╭──
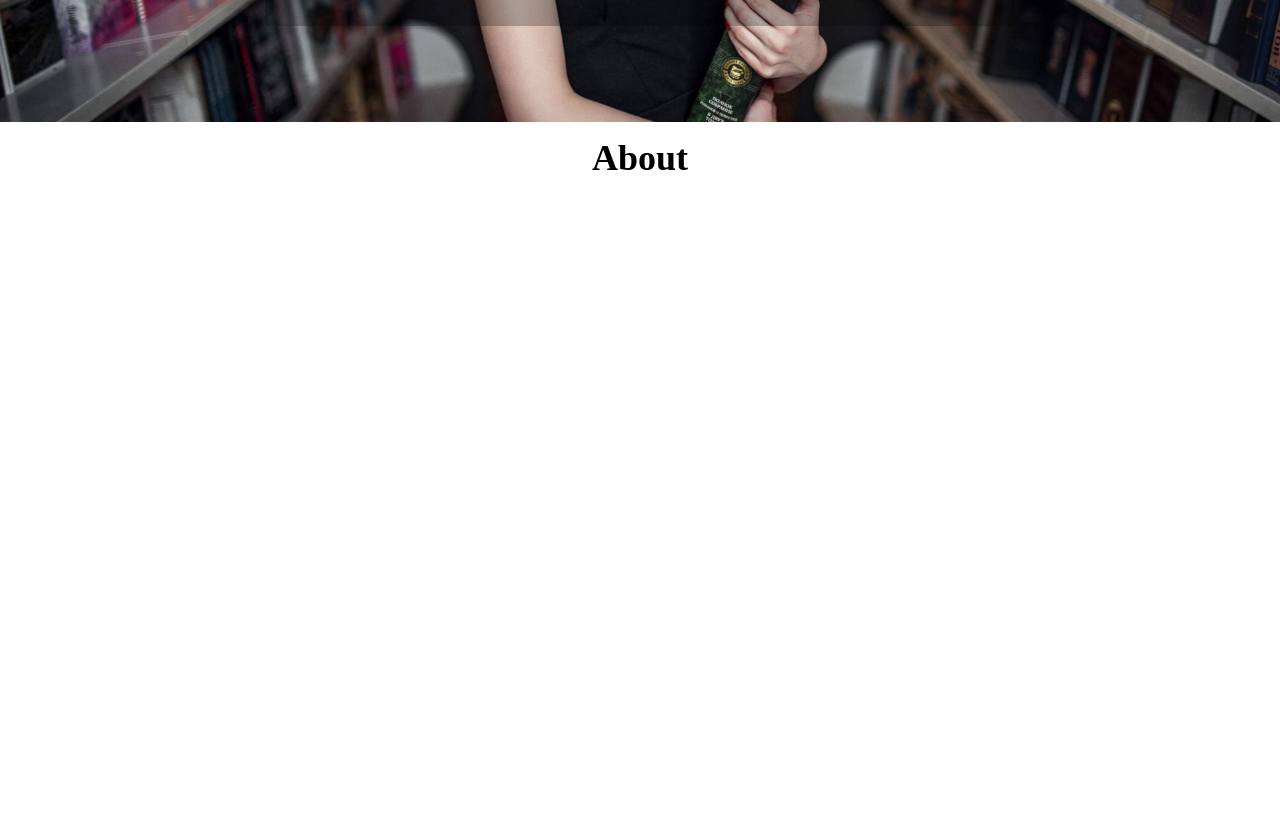
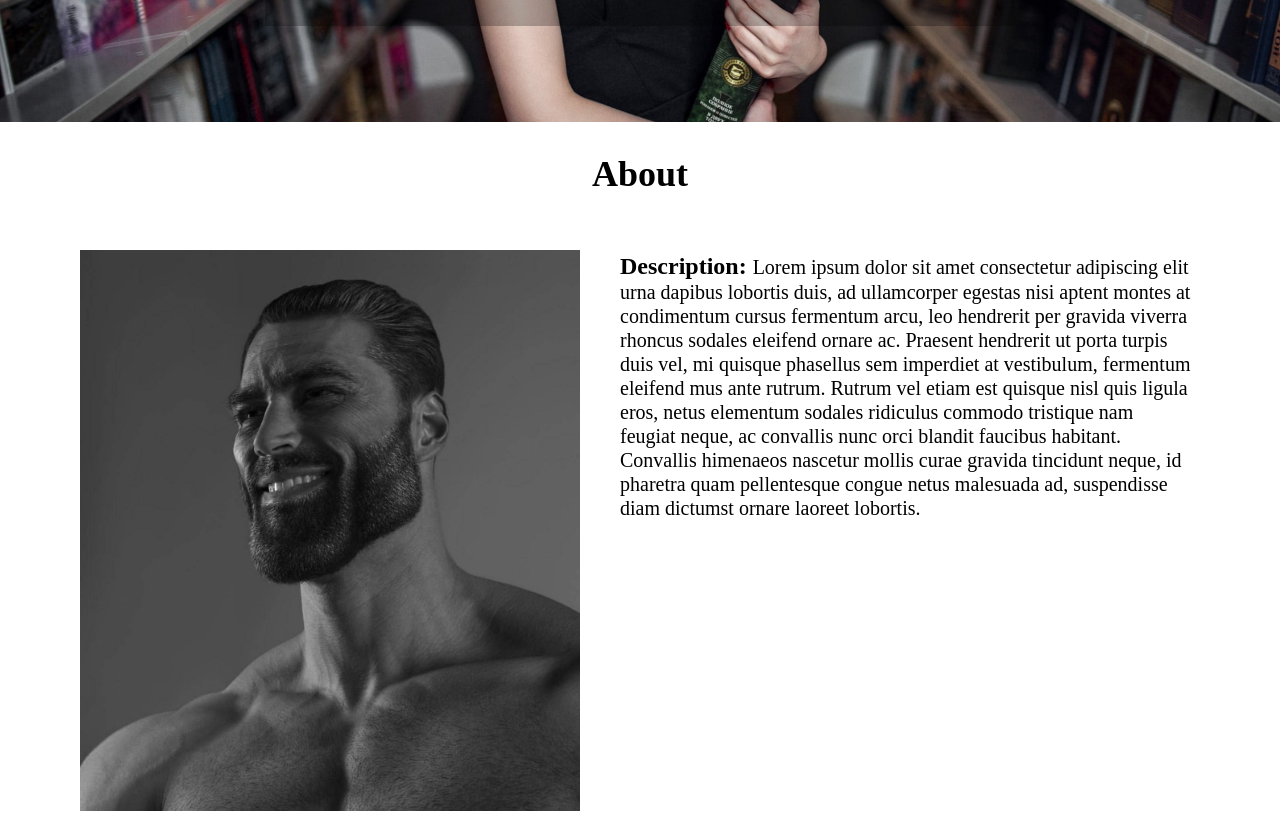
Before and after one commit to arvinbuid/Book-Library-Web-App, a React (Vite) app: page /about in a window 1280 px wide. Shown: the part 600-1435 px from the top of the page. Before the commit the page ends 1322 px from the top, so only its background shows below. Built offline with nearby package versions, Linux system fonts and the light colour scheme; no server answers; a web font is replaced by a local one.

Commit message:
Added goPrevious onClick function inside BookDetails. Populated About page, added gigachad.jpg inside the assets folder.

```diff
--- /dev/null
+++ b/src/components/About.tsx
@@ -0,0 +1,39 @@
+import gigachad from "../assets/gigachad.jpg";
+
+function About() {
+  return (
+    <div className='w-full h-[600px]'>
+      <div className='flex justify-center py-8'>
+        <h1 className='text-4xl font-bold'>About</h1>
+      </div>
+
+      <div className='flex m-auto xs:flex-col xl:flex-row w-[90vw]'>
+        {/* About Us Image */}
+        <div className='px-4 py-6 flex justify-center'>
+          <img src={gigachad} alt='Book Image' className='w-[300px] md:w-[500px]' />
+        </div>
+
+        <div className='flex flex-1 flex-col px-6 mt-6 gap-3'>
+          {/* About Us Description */}
+
+          <div>
+            <span className='text-2xl font-bold'>Description: </span>
+            <span className='text-xl leading-4'>
+              Lorem ipsum dolor sit amet consectetur adipiscing elit urna dapibus lobortis duis, ad
+              ullamcorper egestas nisi aptent montes at condimentum cursus fermentum arcu, leo
+              hendrerit per gravida viverra rhoncus sodales eleifend ornare ac. Praesent hendrerit
+              ut porta turpis duis vel, mi quisque phasellus sem imperdiet at vestibulum, fermentum
+              eleifend mus ante rutrum. Rutrum vel etiam est quisque nisl quis ligula eros, netus
+              elementum sodales ridiculus commodo tristique nam feugiat neque, ac convallis nunc
+              orci blandit faucibus habitant. Convallis himenaeos nascetur mollis curae gravida
+              tincidunt neque, id pharetra quam pellentesque congue netus malesuada ad, suspendisse
+              diam dictumst ornare laoreet lobortis.
+            </span>
+          </div>
+        </div>
+      </div>
+    </div>
+  );
+}
+
+export default About;
--- a/src/components/AboutUs.tsx
+++ /dev/null
@@ -1,11 +0,0 @@
-function About() {
-  return (
-    <div className='w-full h-[600px]'>
-      <div className='flex justify-center p-4'>
-        <h1 className='text-4xl font-bold'>About</h1>
-      </div>
-    </div>
-  );
-}
-
-export default About;
--- a/src/components/BookDetails.tsx
+++ b/src/components/BookDetails.tsx
@@ -1,5 +1,5 @@
 import {useEffect, useState} from "react";
-import {Link, useNavigate, useParams} from "react-router-dom";
+import {useNavigate, useParams} from "react-router-dom";
 import coverImg from "../assets/cover-not-available.jpg";
 import {useQuery} from "@tanstack/react-query";
 import {ArrowLeftCircleIcon} from "@heroicons/react/16/solid";
@@ -70,20 +70,22 @@ function BookDetails() {
     console.log(data);
   }, [data]);
 
+  const goPrevious = () => {
+    navigate("..", {relative: "path"});
+  };
+
   return (
     <section className='w-full h-auto px-4 flex justify-center'>
       <div className='w-[80vw] h-auto my-[20px]'>
-        <Link to='/book'>
-          <button className='flex items-center gap-2 px-4 py-2 w-[150px] '>
-            <ArrowLeftCircleIcon width={30} />
-            <span className='text-2xl font-bold'>Back</span>
-          </button>
-        </Link>
+        <button className='flex items-center gap-2 px-4 py-2 w-[150px] ' onClick={goPrevious}>
+          <ArrowLeftCircleIcon width={30} />
+          <span className='text-2xl font-bold'>Back</span>
+        </button>
 
-        <div className='flex px-4 xs:flex-col xl:flex-row w-[80vw] bg-yellow-400'>
-          {/* Image */}
+        <div className='flex px-4 xs:flex-col xl:flex-row w-[90vw]'>
+          {/* Book Image */}
           <div className='px-4 py-6 flex justify-center'>
-            <img src={data?.covers} alt='Book Image' className='w-[300px] md:w-[500px]' />
+            <img src={data?.covers} alt='Book Image' className='w-[300px] sm:w-[500px]' />
           </div>
 
           <div className='flex flex-1 flex-col px-6 mt-6 gap-3'>
--- a/src/main.tsx
+++ b/src/main.tsx
@@ -6,7 +6,7 @@ import {QueryClient, QueryClientProvider} from "@tanstack/react-query";
 import {ReactQueryDevtools} from "@tanstack/react-query-devtools";
 import BookDetails from "./components/BookDetails.tsx";
 import BooksList from "./components/BooksList.tsx";
-import About from "./components/AboutUs.tsx";
+import About from "./components/About.tsx";
 
 // query
 const queryClient = new QueryClient();
```
Also changed, not shown: src/assets/gigachad.jpg (added).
╰──
TO DO: Copy every line above that includes the string "gigachad".

ANSWER FOR THIS EXERCISE:
Added goPrevious onClick function inside BookDetails. Populated About page, added gigachad.jpg inside the assets folder.
+import gigachad from "../assets/gigachad.jpg";
+          <img src={gigachad} alt='Book Image' className='w-[300px] md:w-[500px]' />
Also changed, not shown: src/assets/gigachad.jpg (added).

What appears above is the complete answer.